Wednesday, 13 January 2016

The Drop Box

Photo: MD Hasibul Haque
Have you ever looked at someone and felt so small that you could bury yourself underground?! Something like that happened to me today when I watched a documentary about "The Drop Box". It tells the story of South Korean pastor Lee Jong-rak and his efforts to save lives of abandoned children - specifically ones with disability. 

I did expect the film to be a little grim considering the theme but what I didn't expect was under what circumstances this shelter was opened by the couple. Their second child Eun-man was born with extreme deformity, physical and mental. He is around 27 yrs old, still bed ridden and only blinks. For 14 years after Eun-man was born Mr.Lee and his wife Chun-ja spent most of their time in hospital and met other children who were abandoned because of their disability. So guess what, along with their son they brought home 4 more kids! How could anyone do that? I mean, I understand that a parents love (which on such occasions often falters), but to take care of another 4 kids?! And that was just the beginning...one thing led to another and as the word spread they found newborn babies dumped outside their door! Eventually they had to make a functional unit called "drop box" where person (usually teenage girls) can keep the baby and a bell would alert them. 

As the video progressed and they showed all the babies they are looking after, you can't help but wonder where do they get the courage to carry on something like this. And mind you it is not supported by all. There are lot of people who feel that such a place encourages people to abandon their babies easily and run away from responsibility. Because drop box ensures total anonymity as opposed to other institutes. But Mr.Lee believes that people who come to him are coming as their last resort and most of them would have been dead if not for "drop box".

I don't know whether this concept works for good or bad in long run but I know some of these kids are alive and happy because someone decided they deserve a chance.

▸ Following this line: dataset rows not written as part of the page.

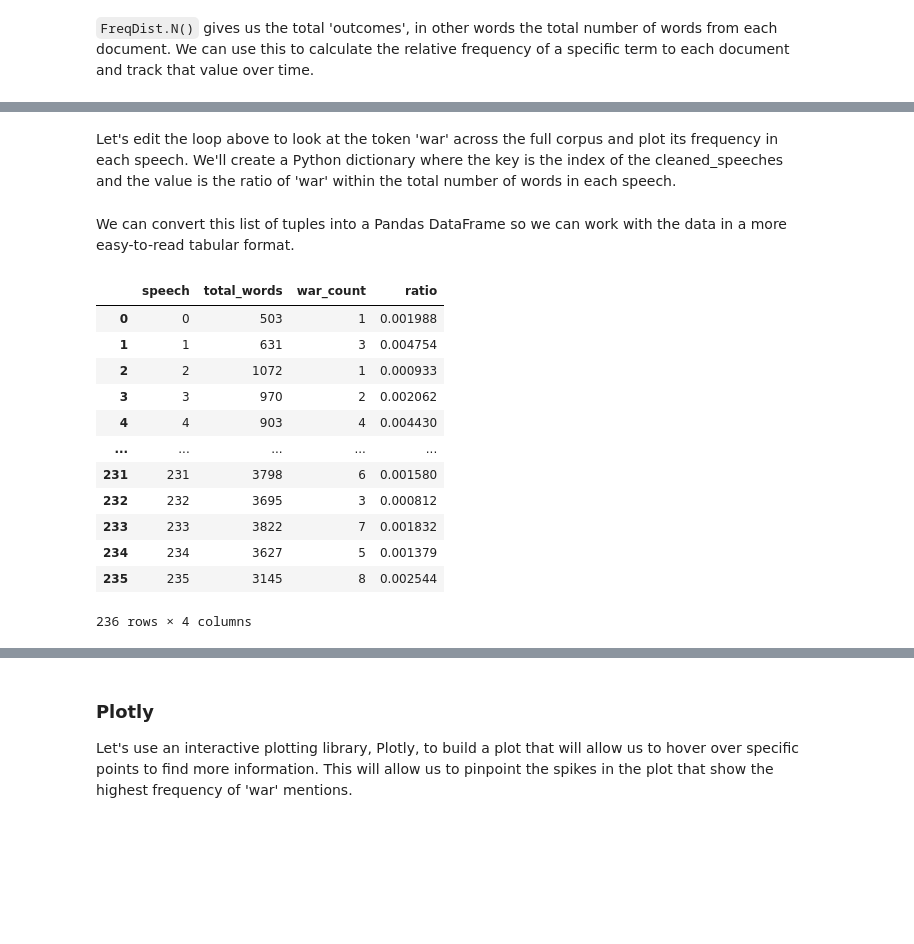
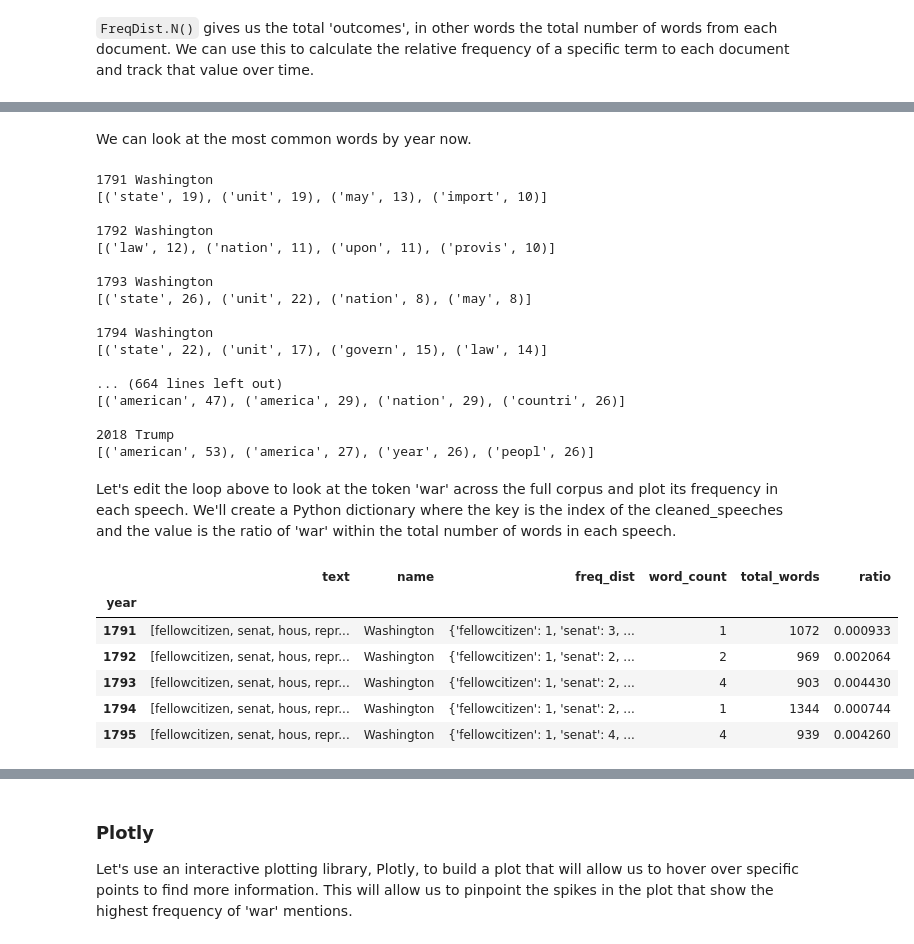
Before and after one commit to chennesy/latis_python_text, a Jupyter notebook: text_as_data/text_data.ipynb, the cells around one changed output, grey strips where cells are left out. Cells and saved outputs as stored; diff of their text form; code cells hidden in the pictures; blank space fills up the shorter version.

```diff
--- a/text_as_data/text_data.ipynb
+++ b/text_as_data/text_data.ipynb
@@ -560,2 +631,27 @@ print(freqs[0]['war']/freqs[0].N())
+# %% [markdown]
+We can look at the most common words by year now.
+# %%
+for i, row in df.iterrows():
+    print(i, row['name'])
+    print(row['freq_dist'].most_common(4))
+    print()
+# %% [output]
+1791 Washington
+[('state', 19), ('unit', 19), ('may', 13), ('import', 10)]
+
+1792 Washington
+[('law', 12), ('nation', 11), ('upon', 11), ('provis', 10)]
+
+1793 Washington
+[('state', 26), ('unit', 22), ('nation', 8), ('may', 8)]
+
+1794 Washington
+[('state', 22), ('unit', 17), ('govern', 15), ('law', 14)]
+
+... (664 lines left out)
+[('american', 47), ('america', 29), ('nation', 29), ('countri', 26)]
+
+2018 Trump
+[('american', 53), ('america', 27), ('year', 26), ('peopl', 26)]
 # %% [markdown]
 Let's edit the loop above to look at the token 'war' across the full corpus and plot its frequency in each speech. We'll create a Python dictionary where the key is the index of the cleaned_speeches and the value is the ratio of 'war' within the total number of words in each speech.
@@ -572,2 +657,0 @@ for i,speech in enumerate(cleaned_speeches):
-# %% [markdown]
-We can convert this list of tuples into a Pandas DataFrame so we can work with the data in a more easy-to-read tabular format.
@@ -576,17 +658,14 @@ import pandas as pd
-# %%
-df = pd.DataFrame(war_ratios, columns =['speech', 'total_words', 'war_count', 'ratio'])
-df
-# %% [output]
-|  | speech | total_words | war_count | ratio |
-| 0 | 0 | 503 | 1 | 0.001988 |
-| 1 | 1 | 631 | 3 | 0.004754 |
-| 2 | 2 | 1072 | 1 | 0.000933 |
-| 3 | 3 | 970 | 2 | 0.002062 |
-| 4 | 4 | 903 | 4 | 0.004430 |
-| ... | ... | ... | ... | ... |
-| 231 | 231 | 3798 | 6 | 0.001580 |
-| 232 | 232 | 3695 | 3 | 0.000812 |
-| 233 | 233 | 3822 | 7 | 0.001832 |
-| 234 | 234 | 3627 | 5 | 0.001379 |
-| 235 | 235 | 3145 | 8 | 0.002544 |
-236 rows × 4 columns
+# %%
+word = 'war'
+df['word_count'] = [freq_dist[word] for freq_dist in df['freq_dist']]
+df['total_words'] = [len(words) for words in df['text']]
+df['ratio'] = df['word_count'] / df['total_words']
+df.head()
+# %% [output]
+|  | text | name | freq_dist | word_count | total_words | ratio |
+| year |  |  |  |  |  |  |
+| 1791 | [fellowcitizen, senat, hous, repr... | Washington | {'fellowcitizen': 1, 'senat': 3, ... | 1 | 1072 | 0.000933 |
+| 1792 | [fellowcitizen, senat, hous, repr... | Washington | {'fellowcitizen': 1, 'senat': 2, ... | 2 | 969 | 0.002064 |
+| 1793 | [fellowcitizen, senat, hous, repr... | Washington | {'fellowcitizen': 1, 'senat': 2, ... | 4 | 903 | 0.004430 |
+| 1794 | [fellowcitizen, senat, hous, repr... | Washington | {'fellowcitizen': 1, 'senat': 2, ... | 1 | 1344 | 0.000744 |
+| 1795 | [fellowcitizen, senat, hous, repr... | Washington | {'fellowcitizen': 1, 'senat': 4, ... | 4 | 939 | 0.004260 |
```
Also changed, not shown: parts of 73 cells of this notebook.
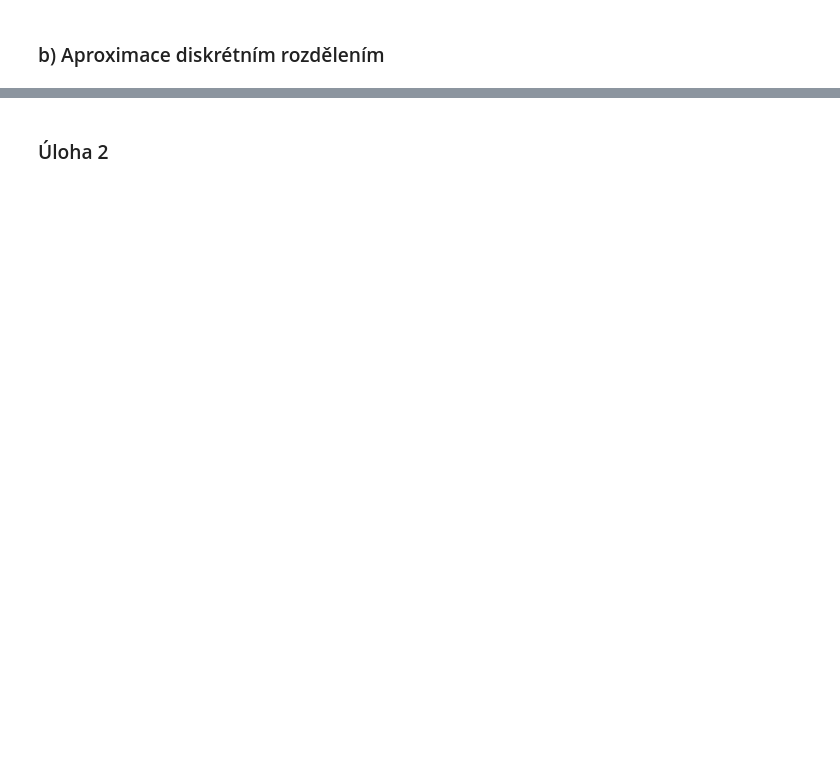
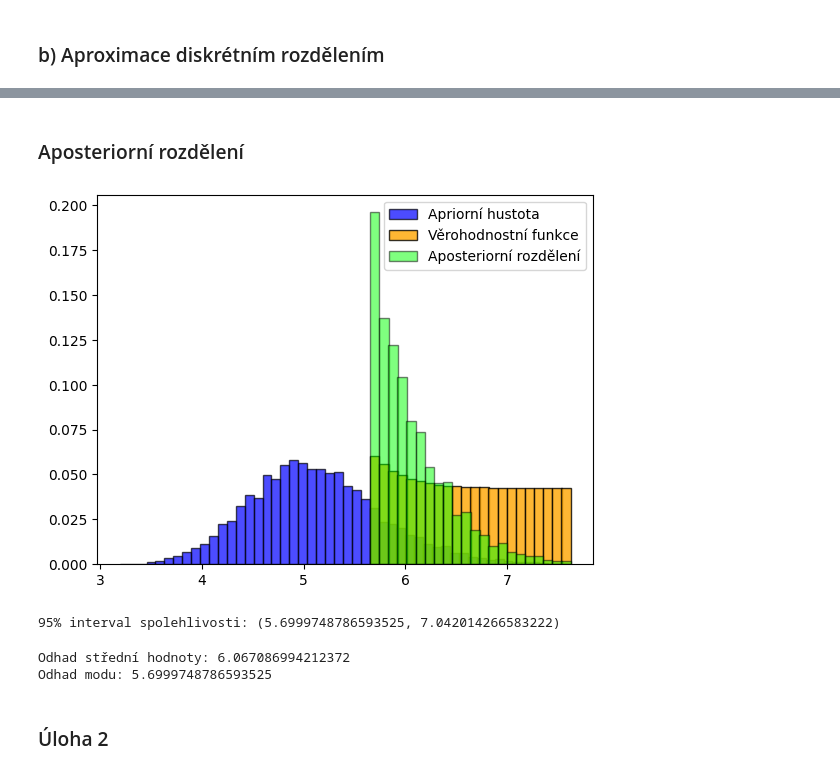
Before and after one commit to FITlifeSADGE/MSP, a Jupyter notebook: proj2/MSP.ipynb, the cells around one changed output, grey strips where cells are left out. Cells and saved outputs as stored; diff of their text form; code cells hidden in the pictures; blank space fills up the shorter version.

```diff
--- a/proj2/MSP.ipynb
+++ b/proj2/MSP.ipynb
@@ -118,27 +126,28 @@ def normal_dist(x , mean , sd):
 
 max_indices = df.groupby('skupina')['uloha_1 b)_prior'].idxmax()
 
+
 # Select the corresponding rows from the original DataFrame
 result_df = df.loc[max_indices]
 
 b = np.linspace(min(result_df["uloha_1 b)_prior"]), max(result_df["uloha_1 b)_prior"]), 50)
 
+observed_data = df['uloha_1 b)_pozorování'].head(100)
+
 filtered_b = [value for value in b if all(a_value < i < value for i in observed_data)]
 
 prob_density = []
 
-observed_data = df['uloha_1 b)_pozorování'].head(100)
 
 for value in filtered_b:
     denominator = calculate_cdf(value, mean_value, std_value)
     # násobení 1/std_value je zbytečné, protože 1/1 = 1
     sum_prob = 1
     for i in observed_data:
-        if a_value < i < value:
-            sum_prob *= (normal_dist(i, mean_value, std_value) / denominator)
+        sum_prob *= (normal_dist(i, mean_value, std_value) / denominator)
     prob_density.append(sum_prob)
 
 
 
 sum_prob_density = sum(prob_density)
-prob_density = [x / sum_prob_density for x in prob_density]
+verohodnostni_funkce = [x / sum_prob_density for x in prob_density]
@@ -160,7 +156,4 @@ plt.show()
 # %%
-import numpy as np
-import matplotlib.pyplot as plt
-
 b = result_df["uloha_1 b)_prior"]
 
 hist, bin_edges = np.histogram(b, bins=50, density=True)
@@ -169,14 +162,7 @@ hist, bin_edges = np.histogram(b, bins=50, density=True)
 bin_widths = np.diff(bin_edges)
 normalized_hist = hist * bin_widths
 
+
 # Diskrétní apriorní rozdělení
 b_values = (bin_edges[:-1] + bin_edges[1:]) / 2  # Středy intervalů
-prior_probabilities = normalized_hist / sum(normalized_hist)
-
-# Vytvoření grafu
-plt.bar(b_values, prior_probabilities, width=bin_widths, alpha=0.7, label='Apriorní hustota', edgecolor='black')
-
-plt.xlabel('Hodnota parametru b')
-plt.ylabel('Pravděpodobnost')
-plt.legend()
-plt.show()
+apriorni_rozdeleni = normalized_hist / sum(normalized_hist)
@@ -262,3 +169,46 @@ plt.show()
+# %% [markdown]
+### Aposteriorní rozdělení
+# %%
+prior_probs = apriorni_rozdeleni[-22:]
+density_probs = prob_density
+
+# Věrohodnostní funkce P(X | theta) -
+likelihood = density_probs
+
+# Bayesova věta
+numerator = likelihood * prior_probs
+aposteriorni_rozdeleni  = numerator / np.sum(numerator)
+# %%
+plt.bar(b_values, apriorni_rozdeleni, width=bin_widths, color='blue', alpha=0.7, label='Apriorní hustota', edgecolor='black')
+plt.bar(filtered_b, verohodnostni_funkce, width=0.092, color='orange', alpha=0.8, label='Věrohodnostní funkce', edgecolor='black')
+plt.bar(filtered_b, aposteriorni_rozdeleni, width=0.092, color='lime', alpha=0.5, label='Aposteriorní rozdělení', edgecolor='black')
+plt.legend()
+plt.show()
+# %% [output]
+[figure, added]
+# %%
+cumulative_posterior = np.cumsum(aposteriorni_rozdeleni)
+
+lower = np.argmax(cumulative_posterior >= 0.025)
+upper = np.argmax(cumulative_posterior >= 0.975)
+
+lower_bound_posterior = filtered_b[lower]
+upper_bound_posterior = filtered_b[upper]
+
+print(f"95% interval spolehlivosti: ({lower_bound_posterior}, {upper_bound_posterior})")
+# %% [output]
+95% interval spolehlivosti: (5.6999748786593525, 7.042014266583222)
+# %%
+expected_value = np.sum(aposteriorni_rozdeleni * filtered_b)
+
+modus = np.argmax(aposteriorni_rozdeleni)
+map_value = filtered_b[modus]
+
+print(f"Odhad střední hodnoty: {expected_value}")
+print(f"Odhad modu: {map_value}")
+# %% [output]
+Odhad střední hodnoty: 6.067086994212372
+Odhad modu: 5.6999748786593525
 # %% [markdown]
 ### Úloha 2
 # %%
```
Also changed, not shown: parts of 11 cells of this notebook.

One of the kids who has his right hand missing and barely any fingers was narrating his experience at school. Apparently other kids used to make fun of him, even abuse him initially. But slowly once he stood his ground, they came around and now he has lot of friends and enjoys going to school! It may not seem like a big story right now but truth is our childhood always effects the kind of person we choose to become. And he could find that support and love at right age.

I have often heard people complain that they are not rich enough to help less fortunate. But funnily, those whom I find helping are not rich -at least financially. Money is so alluring, you never realize how much is enough. But why stop at money? Those who have the will always find a way to extend that helping hands to others. 

So imagine my predicament when I spent the whole day cribbing about my knee pain only to see a child with Down's syndrome smiling gleefully at camera- just because he got the big scoop of ice cream! 

What Mr. Lee said at the end really made an impression on me. He said, "People say that those babies were abandoned by their parents, they'll probably live miserably. Why not leave them to die? But I don't believe that's true. Through them I learnt about the dignity of valuable life. Also, just because these children were abandoned doesn't mean they will be miserable. They can be happy."

I was left speechless, I felt like a person who just realized he had a billion rupees deposited in his safe deposit and had completely forgotten about it! Life throws at us so many challenges which at times feels downright unfair but what we forget is there is always someone in worse situation and smiling at you warm-heartedly. Life is precious and so much bigger than me and you. But we never know whose life we touch and how it changes their course of journey. So the least you can do is smile and force yourself to look at the brighter side of the situation. 





2 comments:

  1. True... Very true "But we never know whose life we touch and how it changes their course of journey"...

    ReplyDelete